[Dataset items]

------------------------------------

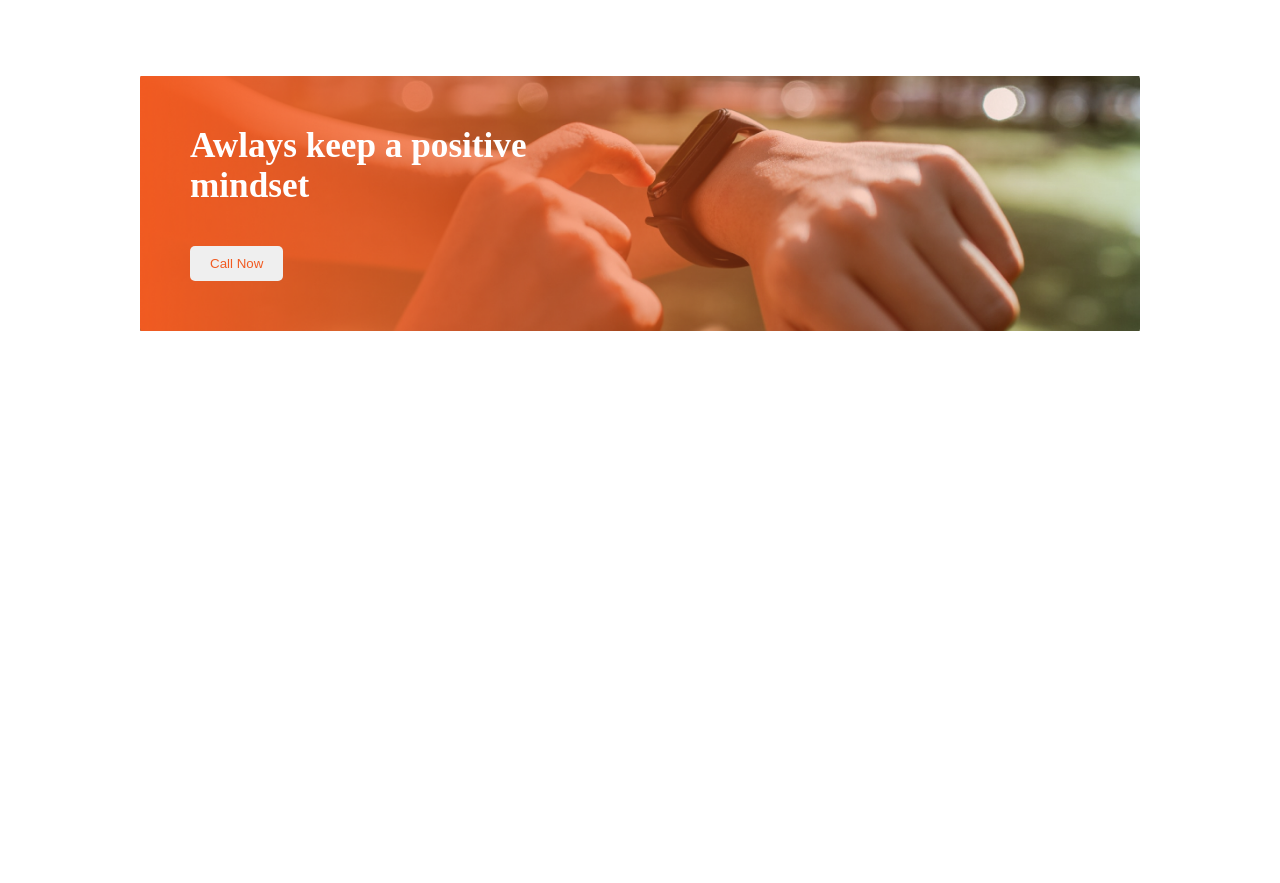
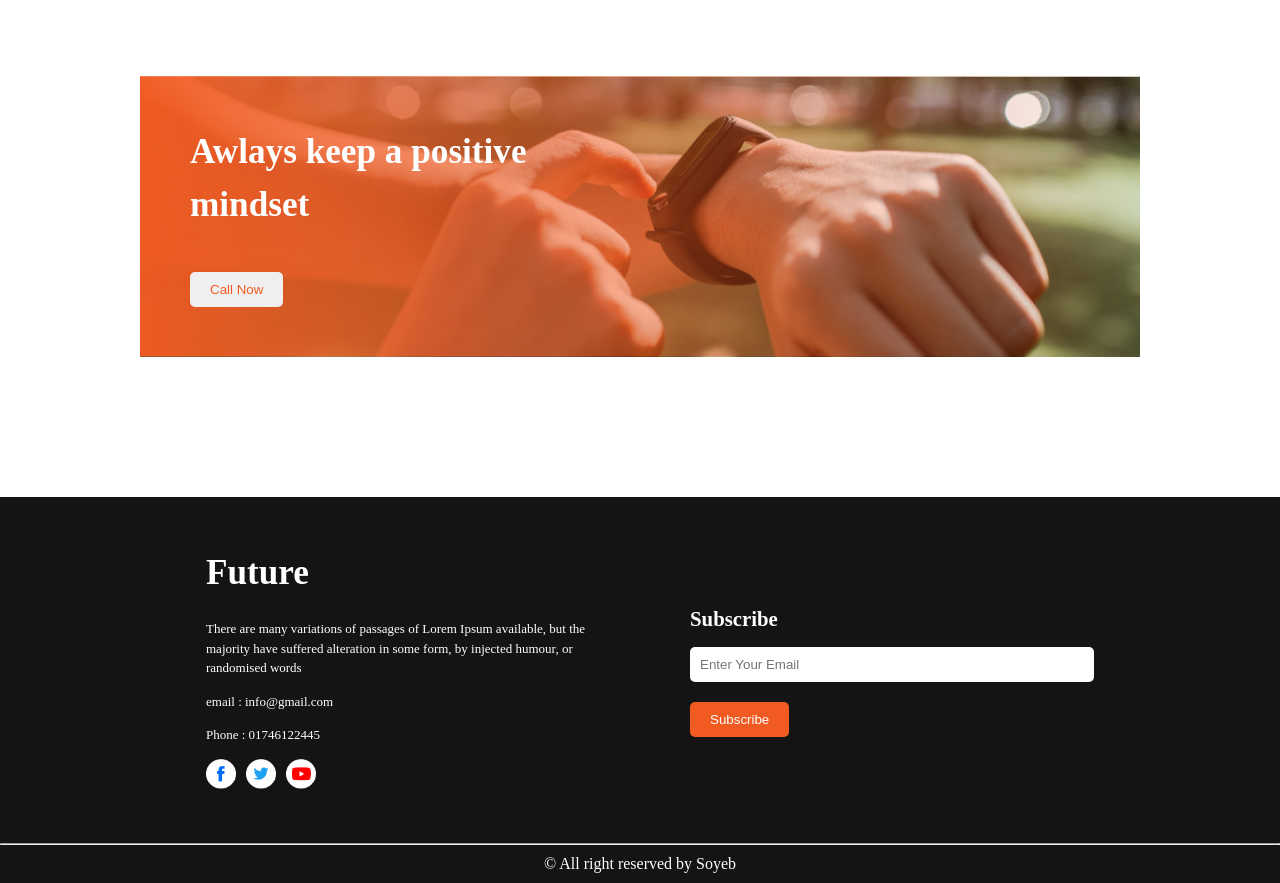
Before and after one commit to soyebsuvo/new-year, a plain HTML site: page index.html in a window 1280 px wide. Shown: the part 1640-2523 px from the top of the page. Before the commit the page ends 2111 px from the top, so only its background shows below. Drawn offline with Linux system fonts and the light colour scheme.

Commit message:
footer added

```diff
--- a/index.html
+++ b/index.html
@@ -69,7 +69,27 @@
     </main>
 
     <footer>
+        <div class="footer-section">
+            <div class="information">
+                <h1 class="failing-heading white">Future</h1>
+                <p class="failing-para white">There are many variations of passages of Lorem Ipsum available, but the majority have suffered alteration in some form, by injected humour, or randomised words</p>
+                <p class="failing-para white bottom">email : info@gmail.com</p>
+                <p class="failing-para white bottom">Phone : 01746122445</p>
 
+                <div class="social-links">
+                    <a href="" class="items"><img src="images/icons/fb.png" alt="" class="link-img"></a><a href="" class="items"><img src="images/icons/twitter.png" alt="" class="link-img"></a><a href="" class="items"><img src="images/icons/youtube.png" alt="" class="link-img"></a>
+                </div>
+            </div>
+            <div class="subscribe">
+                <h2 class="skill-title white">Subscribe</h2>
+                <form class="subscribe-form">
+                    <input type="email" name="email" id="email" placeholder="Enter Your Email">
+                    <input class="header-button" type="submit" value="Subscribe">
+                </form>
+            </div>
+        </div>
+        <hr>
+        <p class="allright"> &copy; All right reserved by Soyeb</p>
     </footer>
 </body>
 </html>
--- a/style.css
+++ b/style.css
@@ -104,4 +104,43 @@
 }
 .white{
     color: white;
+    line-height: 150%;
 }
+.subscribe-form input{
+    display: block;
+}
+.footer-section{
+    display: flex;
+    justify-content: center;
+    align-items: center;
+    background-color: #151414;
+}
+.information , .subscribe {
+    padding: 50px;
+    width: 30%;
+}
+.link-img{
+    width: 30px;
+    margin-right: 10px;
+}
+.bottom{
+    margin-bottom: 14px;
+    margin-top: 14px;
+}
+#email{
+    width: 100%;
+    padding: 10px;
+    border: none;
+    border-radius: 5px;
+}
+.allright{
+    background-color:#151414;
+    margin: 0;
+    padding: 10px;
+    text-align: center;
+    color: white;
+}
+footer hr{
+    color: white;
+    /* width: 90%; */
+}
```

------------------------------------

How to complete this task:
In the entries above, locate every line with the word "failing" and copy it.

Answer section:
+                <h1 class="failing-heading white">Future</h1>
+                <p class="failing-para white">There are many variations of passages of Lorem Ipsum available, but the majority have suffered alteration in some form, by injected humour, or randomised words</p>
+                <p class="failing-para white bottom">email : info@gmail.com</p>
+                <p class="failing-para white bottom">Phone : 01746122445</p>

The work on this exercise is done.